### Work instruction
Count every line of the material that holds the string "span". Respond with the total only.

### Given information

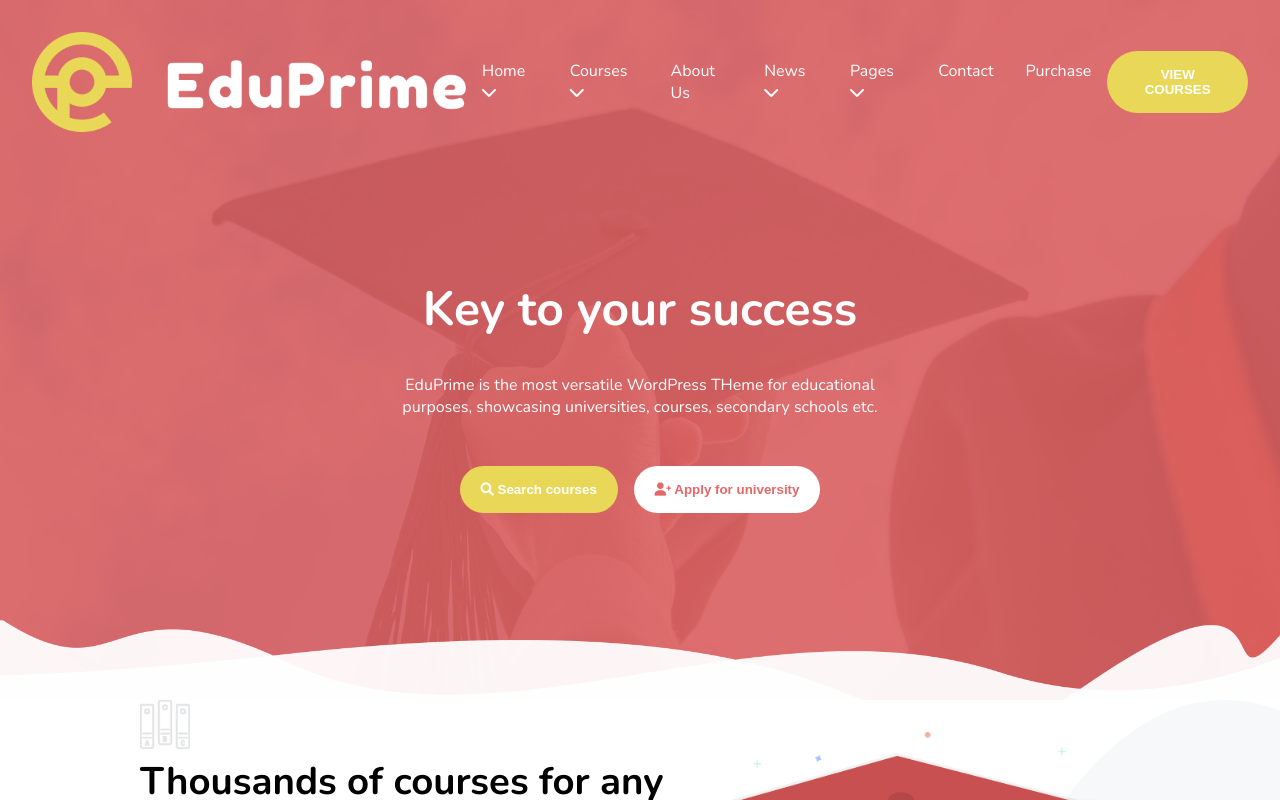
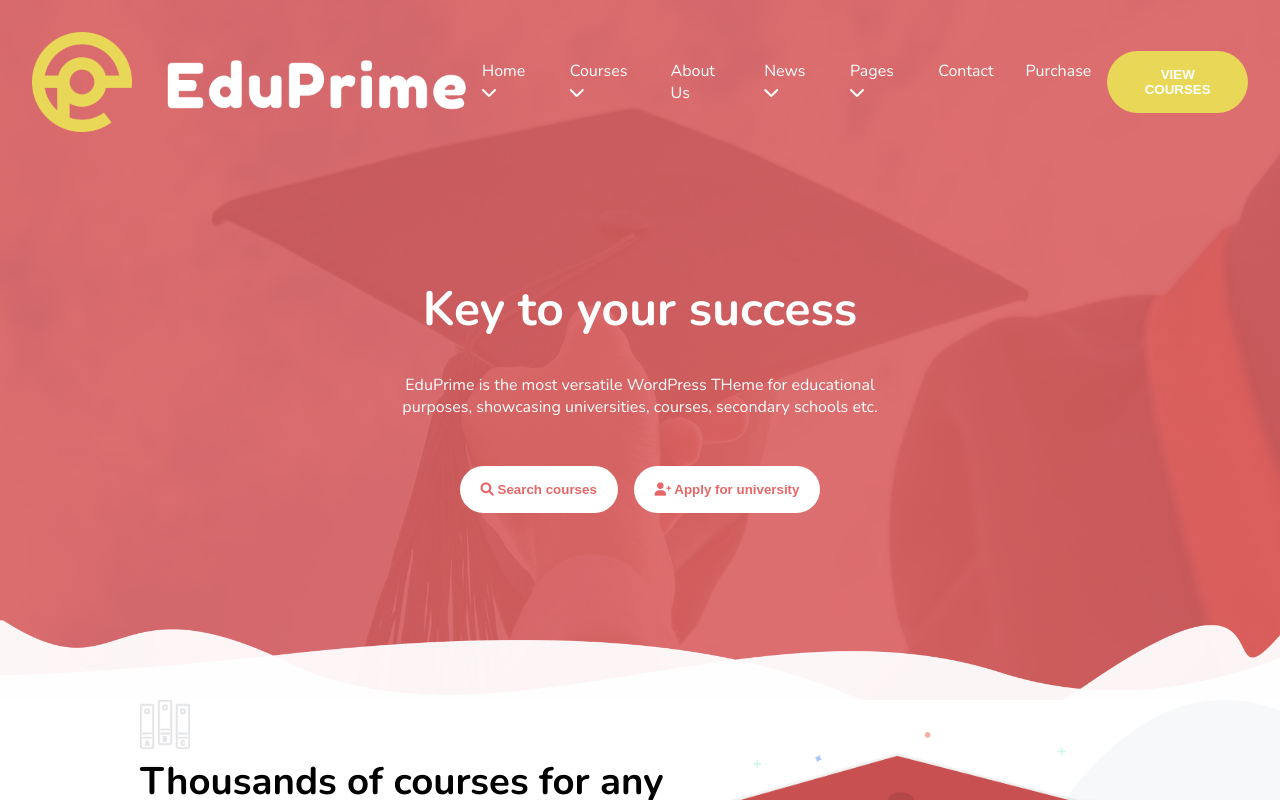
Before and after one commit to LaSe28/proj-html-vuejs, a Vue app: page / in a window 1280 px wide. In both pictures the pointer is over the button "Search courses". Shown: the top 800 px of the page. Built offline with nearby package versions, Linux system fonts and the light colour scheme.

Commit message:
add some hover effect

```diff
--- a/src/assets/styles/partials/_general.scss
+++ b/src/assets/styles/partials/_general.scss
@@ -99,16 +99,24 @@ html{
   padding: 1rem 1.3rem;
   border-radius: 2rem;
   border: none;
+  cursor: pointer;
 }
 .btn-y{
   background-color: $main-gold;
   font-weight: bold;
   color: white;
+  &:hover{
+    background-color: $main-red;
+    color: white;
+  }
 }
 .btn-r{
   background-color: $main-red;
   font-weight: bold;
   color: white;
+  &:hover{
+    background-color: $main-gold;
+  }
 }
 .btn-w{
   background-color: white;
--- a/src/components/ProjHeader.vue
+++ b/src/components/ProjHeader.vue
@@ -134,6 +134,11 @@ header{
   .menu-text{
     display: flex;
   }
+  .btn:hover{
+    background-color: white;
+    color: $main-red;
+
+  }
 }
 .dropdown-parent{
   position: relative;
--- a/src/components/ProjMain1.vue
+++ b/src/components/ProjMain1.vue
@@ -22,10 +22,19 @@ export default {
 
 <style scoped lang="scss">
 @import '../assets/styles/partials/_general.scss';
+@import '../assets/styles/partials/_variables.scss';
 
 h1{
   font-size: 3rem;
   font-weight: bold;
 }
+.btn-y:hover{
+  background-color: white;
+  color: $main-red;
+}
+.btn-w:hover{
+  background-color: $main-gold;
+  color: white;
+}
 
 </style>
--- a/src/components/ProjMain3.vue
+++ b/src/components/ProjMain3.vue
@@ -83,6 +83,9 @@ export default {
   }
   .centered{
     height: 100%;
+    .btn-y:hover{
+      background-color: $main-red-tras;
+    }
   }
 }
 .text-container{
--- a/src/components/ProjMain4.vue
+++ b/src/components/ProjMain4.vue
@@ -54,28 +54,28 @@ export default {
           teacher: 'James Colins',
           price: '$21.00',
           icon: img1,
-          textBtn: 'Viev Course'
+          textBtn: 'View Course'
         },
         {
           course: 'How to be a speaker',
           teacher: 'James Colins',
           price: 'Free',
           icon: img2,
-          textBtn: 'Viev Course'
+          textBtn: 'View Course'
         },
         {
           course: 'Network Introductios',
           teacher: 'James Colins',
           price: 'Free',
           icon: img3,
-          textBtn: 'Viev Course'
+          textBtn: 'View Course'
         },
         {
           course: 'Brand Management',
           teacher: 'James Colins',
           price: 'Free',
           icon: img4,
-          textBtn: 'Viev Course'
+          textBtn: 'View Course'
         }
       ]
     }
```
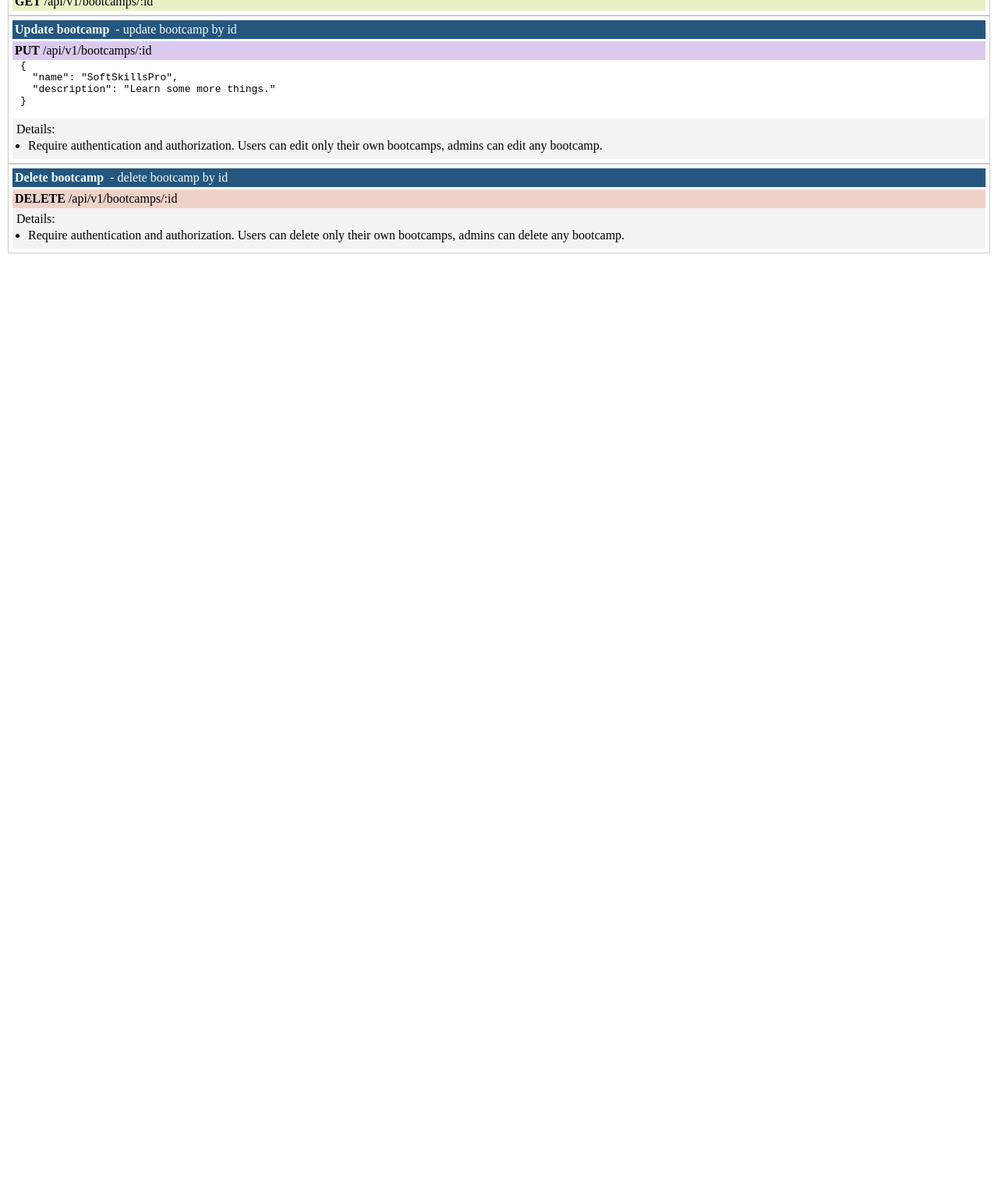
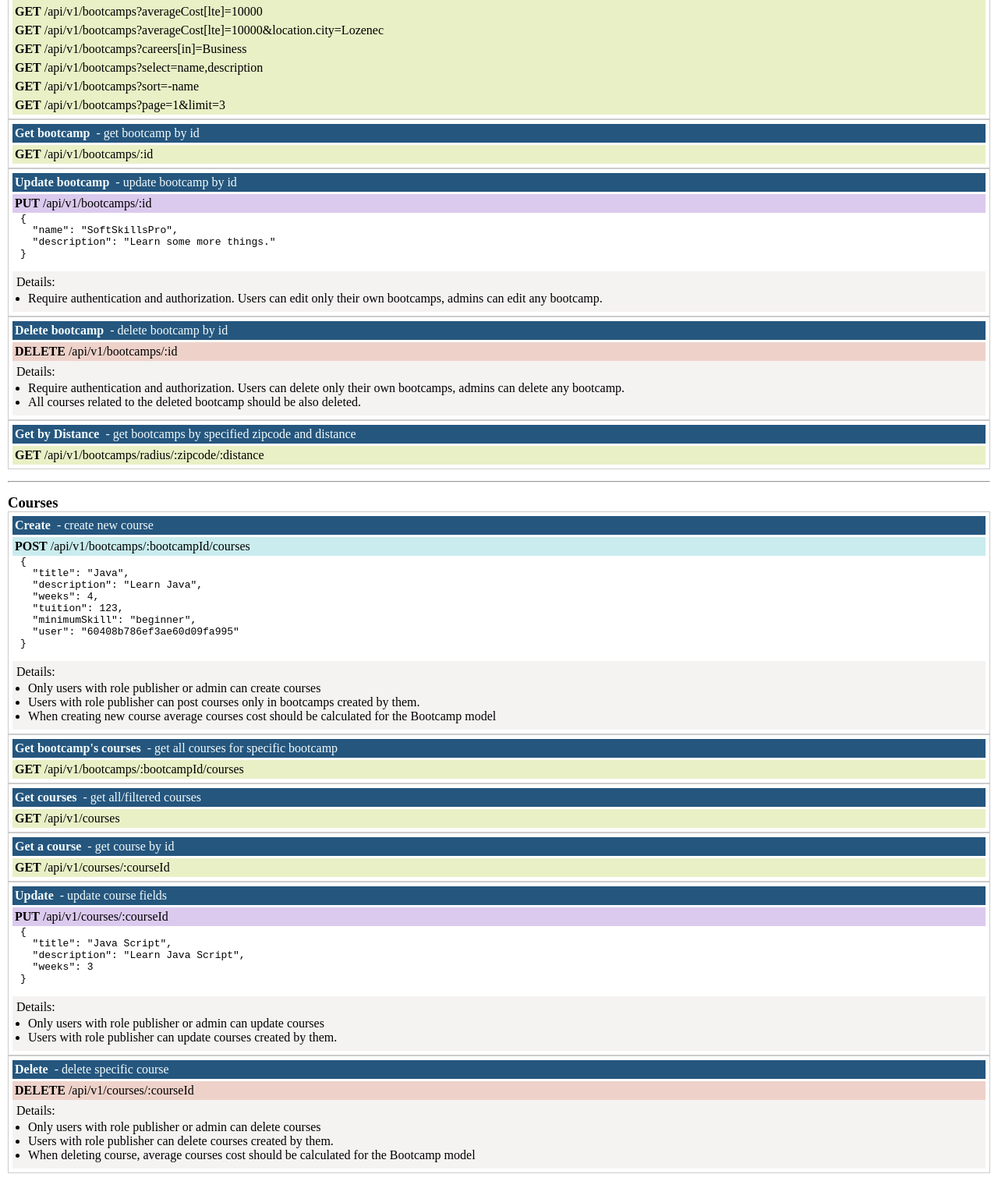
Before and after one commit to BZIvanov/extract-color-from-text, a website: page api.html in a window 1280 px wide. Shown: the part 832-2347 px from the top of the page at 78% size. Before the commit the page ends 1167 px from the top, so only its background shows below. Drawn offline with Linux system fonts and the light colour scheme.

Commit message:
added course related routes docs

```diff
--- a/api.html
+++ b/api.html
@@ -74,6 +74,14 @@
 }
           </pre>
         </div>
+        <div class="details">
+          <p>Details:</p>
+          <ul>
+            <li>
+              Users with role Admin should be manually updated in the database
+            </li>
+          </ul>
+        </div>
       </div>
       <div class="route">
         <div class="title">
@@ -137,6 +145,21 @@
           <span>&nbsp; - get all/filtered bootcamps</span>
         </div>
         <p class="get"><strong>GET</strong> /api/v1/bootcamps</p>
+        <p class="get">
+          <strong>GET</strong> /api/v1/bootcamps?averageCost[lte]=10000
+        </p>
+        <p class="get">
+          <strong>GET</strong>
+          /api/v1/bootcamps?averageCost[lte]=10000&location.city=Lozenec
+        </p>
+        <p class="get">
+          <strong>GET</strong> /api/v1/bootcamps?careers[in]=Business
+        </p>
+        <p class="get">
+          <strong>GET</strong> /api/v1/bootcamps?select=name,description
+        </p>
+        <p class="get"><strong>GET</strong> /api/v1/bootcamps?sort=-name</p>
+        <p class="get"><strong>GET</strong> /api/v1/bootcamps?page=1&limit=3</p>
       </div>
       <div class="route">
         <div class="title">
@@ -182,6 +205,128 @@
               Require authentication and authorization. Users can delete only
               their own bootcamps, admins can delete any bootcamp.
             </li>
+            <li>
+              All courses related to the deleted bootcamp should be also
+              deleted.
+            </li>
+          </ul>
+        </div>
+      </div>
+      <div class="route">
+        <div class="title">
+          <h4>Get by Distance</h4>
+          <span>&nbsp; - get bootcamps by specified zipcode and distance</span>
+        </div>
+        <p class="get">
+          <strong>GET</strong> /api/v1/bootcamps/radius/:zipcode/:distance
+        </p>
+      </div>
+    </div>
+
+    <hr />
+
+    <div>
+      <h3>Courses</h3>
+      <div class="route">
+        <div class="title">
+          <h4>Create</h4>
+          <span>&nbsp; - create new course</span>
+        </div>
+        <p class="post">
+          <strong>POST</strong> /api/v1/bootcamps/:bootcampId/courses
+        </p>
+        <div class="body">
+          <pre>
+{
+  "title": "Java",
+  "description": "Learn Java",
+  "weeks": 4,
+  "tuition": 123,
+  "minimumSkill": "beginner",
+  "user": "60408b786ef3ae60d09fa995"
+}
+          </pre>
+        </div>
+        <div class="details">
+          <p>Details:</p>
+          <ul>
+            <li>Only users with role publisher or admin can create courses</li>
+            <li>
+              Users with role publisher can post courses only in bootcamps
+              created by them.
+            </li>
+            <li>
+              When creating new course average courses cost should be calculated
+              for the Bootcamp model
+            </li>
+          </ul>
+        </div>
+      </div>
+      <div class="route">
+        <div class="title">
+          <h4>Get bootcamp's courses</h4>
+          <span>&nbsp; - get all courses for specific bootcamp</span>
+        </div>
+        <p class="get">
+          <strong>GET</strong> /api/v1/bootcamps/:bootcampId/courses
+        </p>
+      </div>
+      <div class="route">
+        <div class="title">
+          <h4>Get courses</h4>
+          <span>&nbsp; - get all/filtered courses</span>
+        </div>
+        <p class="get"><strong>GET</strong> /api/v1/courses</p>
+      </div>
+      <div class="route">
+        <div class="title">
+          <h4>Get a course</h4>
+          <span>&nbsp; - get course by id</span>
+        </div>
+        <p class="get"><strong>GET</strong> /api/v1/courses/:courseId</p>
+      </div>
+      <div class="route">
+        <div class="title">
+          <h4>Update</h4>
+          <span>&nbsp; - update course fields</span>
+        </div>
+        <p class="put"><strong>PUT</strong> /api/v1/courses/:courseId</p>
+        <div class="body">
+          <pre>
+{
+  "title": "Java Script",
+  "description": "Learn Java Script",
+  "weeks": 3
+}
+          </pre>
+        </div>
+        <div class="details">
+          <p>Details:</p>
+          <ul>
+            <li>Only users with role publisher or admin can update courses</li>
+            <li>
+              Users with role publisher can update courses created by them.
+            </li>
+          </ul>
+        </div>
+      </div>
+      <div class="route">
+        <div class="title">
+          <h4>Delete</h4>
+          <span>&nbsp; - delete specific course</span>
+        </div>
+        <p class="delete"><strong>DELETE</strong> /api/v1/courses/:courseId</p>
+        <div class="details">
+          <p>Details:</p>
+          <ul>
+            <li>Only users with role publisher or admin can delete courses</li>
+            <li>
+              Users with role publisher can delete courses created by them.
+            </li>
+            <li>
+              When deleting course, average courses cost should be calculated
+              for the Bootcamp model
+            </li>
           </ul>
         </div>
       </div>
--- a/models/course.js
+++ b/models/course.js
@@ -23,10 +23,6 @@ const schema = new Schema(
       type: String,
       required: [true, 'Please provide minimum skill'],
       enum: ['beginner', 'intermediate', 'advanced'],
-    },
-    scolarshipAvailable: {
-      type: Boolean,
-      default: false,
     },
     bootcamp: {
       type: Schema.Types.ObjectId,
--- a/routes/courses.js
+++ b/routes/courses.js
@@ -2,7 +2,7 @@ const router = require('express').Router({ mergeParams: true });
 const {
   getCourses,
   getCourse,
-  addCourse,
+  createCourse,
   updateCourse,
   deleteCourse,
 } = require('../controllers/courses');
@@ -12,7 +12,7 @@ const authorize = require('../middlewares/authorize');
 router
   .route('/')
   .get(getCourses)
-  .post(authenticate, authorize('publisher', 'admin'), addCourse);
+  .post(authenticate, authorize('publisher', 'admin'), createCourse);
 router
   .route('/:id')
   .get(getCourse)
```
Also changed, not shown: controllers/courses.js (+4 -4 lines).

### Your solution
8